§ **Supplied data**
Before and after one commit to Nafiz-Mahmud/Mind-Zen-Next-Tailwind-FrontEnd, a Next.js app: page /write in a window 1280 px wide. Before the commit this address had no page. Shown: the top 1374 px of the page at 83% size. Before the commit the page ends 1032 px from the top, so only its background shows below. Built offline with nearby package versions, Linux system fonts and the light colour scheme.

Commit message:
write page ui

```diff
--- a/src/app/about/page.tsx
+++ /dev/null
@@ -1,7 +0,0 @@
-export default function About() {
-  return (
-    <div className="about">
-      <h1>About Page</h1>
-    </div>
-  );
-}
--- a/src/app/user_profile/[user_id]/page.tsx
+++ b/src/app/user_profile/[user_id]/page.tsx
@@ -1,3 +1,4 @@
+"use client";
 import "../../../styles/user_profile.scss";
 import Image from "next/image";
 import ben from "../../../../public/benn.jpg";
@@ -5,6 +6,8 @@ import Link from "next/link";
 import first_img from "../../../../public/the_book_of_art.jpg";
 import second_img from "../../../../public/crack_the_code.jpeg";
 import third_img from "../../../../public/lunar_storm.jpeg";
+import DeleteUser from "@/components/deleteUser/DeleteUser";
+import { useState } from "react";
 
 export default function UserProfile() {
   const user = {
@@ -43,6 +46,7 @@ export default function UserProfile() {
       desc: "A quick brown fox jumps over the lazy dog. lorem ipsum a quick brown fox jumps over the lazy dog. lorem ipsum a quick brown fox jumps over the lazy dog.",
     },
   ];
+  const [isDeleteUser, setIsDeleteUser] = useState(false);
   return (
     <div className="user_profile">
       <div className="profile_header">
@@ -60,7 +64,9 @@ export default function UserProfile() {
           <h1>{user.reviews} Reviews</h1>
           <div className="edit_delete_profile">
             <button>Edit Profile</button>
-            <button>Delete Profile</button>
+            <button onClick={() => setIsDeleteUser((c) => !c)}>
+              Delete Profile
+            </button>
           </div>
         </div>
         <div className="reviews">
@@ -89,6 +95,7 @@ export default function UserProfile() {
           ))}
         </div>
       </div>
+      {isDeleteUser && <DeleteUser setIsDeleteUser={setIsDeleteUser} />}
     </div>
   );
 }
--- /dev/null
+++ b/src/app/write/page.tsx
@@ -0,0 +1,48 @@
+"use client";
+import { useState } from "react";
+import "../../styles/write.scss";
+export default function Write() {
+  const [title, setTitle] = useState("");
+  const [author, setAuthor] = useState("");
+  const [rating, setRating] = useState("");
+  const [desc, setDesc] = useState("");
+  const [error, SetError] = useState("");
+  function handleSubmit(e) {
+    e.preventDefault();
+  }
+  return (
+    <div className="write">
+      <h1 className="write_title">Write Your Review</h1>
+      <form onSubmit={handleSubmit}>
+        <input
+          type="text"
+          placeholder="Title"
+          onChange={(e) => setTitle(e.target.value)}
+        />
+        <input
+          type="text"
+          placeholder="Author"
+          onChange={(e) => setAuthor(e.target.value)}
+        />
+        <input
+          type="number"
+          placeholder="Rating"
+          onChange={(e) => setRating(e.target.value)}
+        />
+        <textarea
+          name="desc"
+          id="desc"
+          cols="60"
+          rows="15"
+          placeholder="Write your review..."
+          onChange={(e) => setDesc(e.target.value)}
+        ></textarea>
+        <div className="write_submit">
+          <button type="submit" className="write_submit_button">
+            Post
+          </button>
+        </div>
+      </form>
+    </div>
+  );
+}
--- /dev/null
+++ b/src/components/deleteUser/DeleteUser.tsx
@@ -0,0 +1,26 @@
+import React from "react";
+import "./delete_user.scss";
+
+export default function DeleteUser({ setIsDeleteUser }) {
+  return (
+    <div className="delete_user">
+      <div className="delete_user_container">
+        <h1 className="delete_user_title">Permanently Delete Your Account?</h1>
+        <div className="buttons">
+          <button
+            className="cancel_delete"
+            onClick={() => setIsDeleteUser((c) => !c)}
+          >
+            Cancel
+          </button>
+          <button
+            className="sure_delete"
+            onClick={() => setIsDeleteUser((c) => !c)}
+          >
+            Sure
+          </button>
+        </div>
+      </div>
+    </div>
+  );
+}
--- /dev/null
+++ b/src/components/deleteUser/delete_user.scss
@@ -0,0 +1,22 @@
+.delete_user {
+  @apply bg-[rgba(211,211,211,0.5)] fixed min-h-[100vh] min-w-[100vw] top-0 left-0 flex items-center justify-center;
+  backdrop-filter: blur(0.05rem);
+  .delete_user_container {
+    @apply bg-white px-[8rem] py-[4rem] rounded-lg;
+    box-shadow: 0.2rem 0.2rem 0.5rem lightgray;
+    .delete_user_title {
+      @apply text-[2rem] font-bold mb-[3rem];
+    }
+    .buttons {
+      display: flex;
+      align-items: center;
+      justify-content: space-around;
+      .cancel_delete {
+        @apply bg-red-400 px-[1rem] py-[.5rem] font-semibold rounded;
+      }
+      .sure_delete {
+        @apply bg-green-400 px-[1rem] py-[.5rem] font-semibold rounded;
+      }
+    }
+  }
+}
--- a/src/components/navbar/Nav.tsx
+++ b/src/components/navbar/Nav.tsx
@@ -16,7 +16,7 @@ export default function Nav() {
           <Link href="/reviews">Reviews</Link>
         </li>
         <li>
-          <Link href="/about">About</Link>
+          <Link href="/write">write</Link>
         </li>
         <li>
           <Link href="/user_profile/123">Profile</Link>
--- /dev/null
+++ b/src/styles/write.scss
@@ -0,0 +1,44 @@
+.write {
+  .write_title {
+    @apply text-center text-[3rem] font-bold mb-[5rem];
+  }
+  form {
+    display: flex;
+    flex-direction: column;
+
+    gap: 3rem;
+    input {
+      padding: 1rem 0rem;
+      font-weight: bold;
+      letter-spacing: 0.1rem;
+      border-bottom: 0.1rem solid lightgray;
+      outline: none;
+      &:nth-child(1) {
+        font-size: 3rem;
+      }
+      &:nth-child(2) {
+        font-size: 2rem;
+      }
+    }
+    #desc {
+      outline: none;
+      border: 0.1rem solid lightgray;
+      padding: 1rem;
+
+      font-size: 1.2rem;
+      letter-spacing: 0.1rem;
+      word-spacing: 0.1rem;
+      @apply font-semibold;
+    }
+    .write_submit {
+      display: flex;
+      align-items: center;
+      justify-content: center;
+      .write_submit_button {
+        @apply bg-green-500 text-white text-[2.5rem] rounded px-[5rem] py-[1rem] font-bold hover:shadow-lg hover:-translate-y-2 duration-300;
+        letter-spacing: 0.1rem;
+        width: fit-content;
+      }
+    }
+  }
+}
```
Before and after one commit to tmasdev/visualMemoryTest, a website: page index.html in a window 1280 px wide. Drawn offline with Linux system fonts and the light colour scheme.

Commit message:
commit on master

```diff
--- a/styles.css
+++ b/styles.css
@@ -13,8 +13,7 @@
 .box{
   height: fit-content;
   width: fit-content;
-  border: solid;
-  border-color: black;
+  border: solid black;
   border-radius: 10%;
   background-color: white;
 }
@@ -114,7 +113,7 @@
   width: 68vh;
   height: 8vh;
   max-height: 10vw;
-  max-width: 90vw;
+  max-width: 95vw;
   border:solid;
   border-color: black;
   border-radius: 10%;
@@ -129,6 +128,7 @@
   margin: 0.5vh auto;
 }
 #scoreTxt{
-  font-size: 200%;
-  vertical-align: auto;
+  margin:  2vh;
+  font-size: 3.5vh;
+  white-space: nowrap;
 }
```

§ **What the task requires**
For the string "styles", search the preceding data and copy every line that includes it.

§ **Response**
 import "../../../styles/user_profile.scss";
+import "../../styles/write.scss";
+++ b/src/styles/write.scss
--- a/styles.css
+++ b/styles.css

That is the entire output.